Work required
In the entries below, spot each line with the word "OSCAL" and copy it.
*** Opening Task input ***
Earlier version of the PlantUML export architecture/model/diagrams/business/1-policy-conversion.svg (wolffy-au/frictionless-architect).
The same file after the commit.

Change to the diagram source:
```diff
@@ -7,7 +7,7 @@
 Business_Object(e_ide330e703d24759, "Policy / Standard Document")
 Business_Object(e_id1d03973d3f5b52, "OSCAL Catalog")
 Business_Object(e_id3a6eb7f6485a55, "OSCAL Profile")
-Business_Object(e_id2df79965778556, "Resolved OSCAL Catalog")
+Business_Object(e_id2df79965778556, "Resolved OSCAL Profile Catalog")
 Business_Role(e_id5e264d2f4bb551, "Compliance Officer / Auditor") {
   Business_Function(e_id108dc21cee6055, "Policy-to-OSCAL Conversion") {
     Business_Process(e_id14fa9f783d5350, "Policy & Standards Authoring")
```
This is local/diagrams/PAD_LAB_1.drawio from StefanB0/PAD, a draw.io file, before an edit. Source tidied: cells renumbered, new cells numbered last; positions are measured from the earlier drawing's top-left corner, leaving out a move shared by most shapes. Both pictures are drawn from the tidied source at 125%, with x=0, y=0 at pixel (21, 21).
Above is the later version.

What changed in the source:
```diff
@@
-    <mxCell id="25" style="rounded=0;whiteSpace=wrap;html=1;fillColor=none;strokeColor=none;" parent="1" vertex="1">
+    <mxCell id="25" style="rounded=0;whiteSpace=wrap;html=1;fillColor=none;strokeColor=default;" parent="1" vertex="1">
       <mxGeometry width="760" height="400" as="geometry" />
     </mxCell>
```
*** Closing Task input ***
Exercise result
 Business_Object(e_id1d03973d3f5b52, "OSCAL Catalog")
 Business_Object(e_id3a6eb7f6485a55, "OSCAL Profile")
-Business_Object(e_id2df79965778556, "Resolved OSCAL Catalog")
+Business_Object(e_id2df79965778556, "Resolved OSCAL Profile Catalog")
   Business_Function(e_id108dc21cee6055, "Policy-to-OSCAL Conversion") {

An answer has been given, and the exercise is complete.